With Daniel Ricciardo joining, many expected the Brit to become second fiddle, but instead he’s led the charge for his team, finishing in P4 and P3 in the first two races to secure a top-three position in the standings. His driving has been a joy to behold for most, but perhaps not for Ricciardo.
The Aussie has been no match for the 21-year-old on either race day so far, and was even asked by the team to let him through in Italy. He has the excuse of getting to grips with his car, and has still scored good points. but with two race weekends under his belt now, he needs to get closer to his team-mate’s level.
Both Ferrari and McLaren look closer to the front of the grid in terms of pace than the midfield did last season, and will fancy their chances of a top-three finish if Red Bull and Mercedes have issues. Don’t be surprised to see red or papaya on the podium come the end of the weekend.
If any team is to cause them problems, it will be AlphaTauri, who arguably have a car just as quick but have yet to enjoy a problem-free weekend.
In both, Pierre Gasly has dazzled on Saturday before facing issues on Sunday. Such issues caused him to retire in Bahrain, but he recovered miraculously after dropping down the order to finish in P7 in Imola. In terms of driving alone, he has picked up where he left off last season.
Yuki Tsunoda hasn’t been quite as impressive. With the exception of his race in the season opener, he’s yet to have a good session, crashing out in both qualifying and on race-day last time out. He undoubtedly has bags of talent and speed, and will surely dazzle once he cuts out the mistakes. For his and his team’s sake, that needs to happen in Portimao.
For the rest of the grid, scoring points in Portugal will be considered a success.
The fact that’s the case for Aston Martin shows just how disappointing they’ve been. They headed into the season aiming to be the best of the rest, but are instead in the lower midfield.
The only reason the first two rounds haven’t been a total disaster for them is because of two strong drives from Lance Stroll that have yielded five points. He’s getting everything he can from his machinery, and if he continues to do so, he may finally shake off the pay driver tag that has followed him since he joined the grid.

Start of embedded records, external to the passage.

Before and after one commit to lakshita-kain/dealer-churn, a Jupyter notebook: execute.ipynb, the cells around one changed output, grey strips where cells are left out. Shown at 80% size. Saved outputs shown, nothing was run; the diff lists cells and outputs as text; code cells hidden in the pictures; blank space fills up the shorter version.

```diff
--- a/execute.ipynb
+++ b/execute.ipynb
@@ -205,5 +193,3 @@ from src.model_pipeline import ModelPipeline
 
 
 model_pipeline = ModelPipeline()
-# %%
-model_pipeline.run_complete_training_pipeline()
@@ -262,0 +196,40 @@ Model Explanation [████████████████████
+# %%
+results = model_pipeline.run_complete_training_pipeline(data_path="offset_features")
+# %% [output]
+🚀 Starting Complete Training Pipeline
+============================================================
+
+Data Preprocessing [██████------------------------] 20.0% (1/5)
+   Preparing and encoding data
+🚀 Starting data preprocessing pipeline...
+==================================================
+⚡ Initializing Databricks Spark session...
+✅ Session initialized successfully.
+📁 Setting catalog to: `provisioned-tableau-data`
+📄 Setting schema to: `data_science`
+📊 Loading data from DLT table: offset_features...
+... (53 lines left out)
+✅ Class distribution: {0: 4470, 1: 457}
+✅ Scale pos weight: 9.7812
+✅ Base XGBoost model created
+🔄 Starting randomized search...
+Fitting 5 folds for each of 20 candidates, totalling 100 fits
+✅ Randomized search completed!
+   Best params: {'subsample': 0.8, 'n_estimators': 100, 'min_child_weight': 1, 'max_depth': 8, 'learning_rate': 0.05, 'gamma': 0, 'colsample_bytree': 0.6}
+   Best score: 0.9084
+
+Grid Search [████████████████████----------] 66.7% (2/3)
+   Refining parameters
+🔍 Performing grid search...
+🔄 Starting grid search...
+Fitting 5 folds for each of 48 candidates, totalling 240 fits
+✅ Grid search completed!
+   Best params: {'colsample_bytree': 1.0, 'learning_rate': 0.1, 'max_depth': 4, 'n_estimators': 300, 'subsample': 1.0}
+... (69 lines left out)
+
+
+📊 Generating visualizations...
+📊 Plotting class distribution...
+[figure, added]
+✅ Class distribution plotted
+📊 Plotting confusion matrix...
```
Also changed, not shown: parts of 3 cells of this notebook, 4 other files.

Things haven’t been as good for Sebastian Vettel. While the German has had a lot of bad luck, he hasn’t exactly driven particularly well either. Will the Seb of old we’ve been longing to see finally show himself in Portimao? It was one of his better races last year as he scored a point after starting in P15…
Alpine’s story so far has been similar to Aston Martin’s. A disappointing car and a younger driver somewhat surprisingly getting the upper hand on their multiple World Champion of a team-mate.
Fernando Alonso has admittedly looked better than Vettel, making it to Q3 in Bahrain and scoring a point in Imola. However, he only managed the latter due to a penalty for Kimi Raikkonen and was slower than Esteban Ocon all weekend, which the Frenchman will take real confidence from.
Raikkonen was immensely impressive in round two and, crossing the line in P9, looked to have scored Alfa Romeo some precious points. The penalty was a real kick in the teeth, but the team is certainly in better shape than when they headed to the Algarve circuit last year and will be in the mix for a top-10 finish.
Judging by what happened in Imola, so too will Williams. Russell could and maybe would have scored points there if not for the crash with Valtteri Bottas. There was nothing much wrong with his driving all weekend, but he didn’t do himself any favours with how he acted after the incident.
With Mercedes watching closely, he needs to go back to being the mature driver that he is. If he can, with the car looking strong and Nicholas Latifi improving, the team’s long wait for points could finally end.
That almost certainly won’t be the case for Haas though, who already look dead set to claim the wooden spoon at the end of the season. All they’ll be hoping for is that, for the first time, their rookie pairing of Nikita Mazepin and Mick Schumacher can go a weekend without any crashes.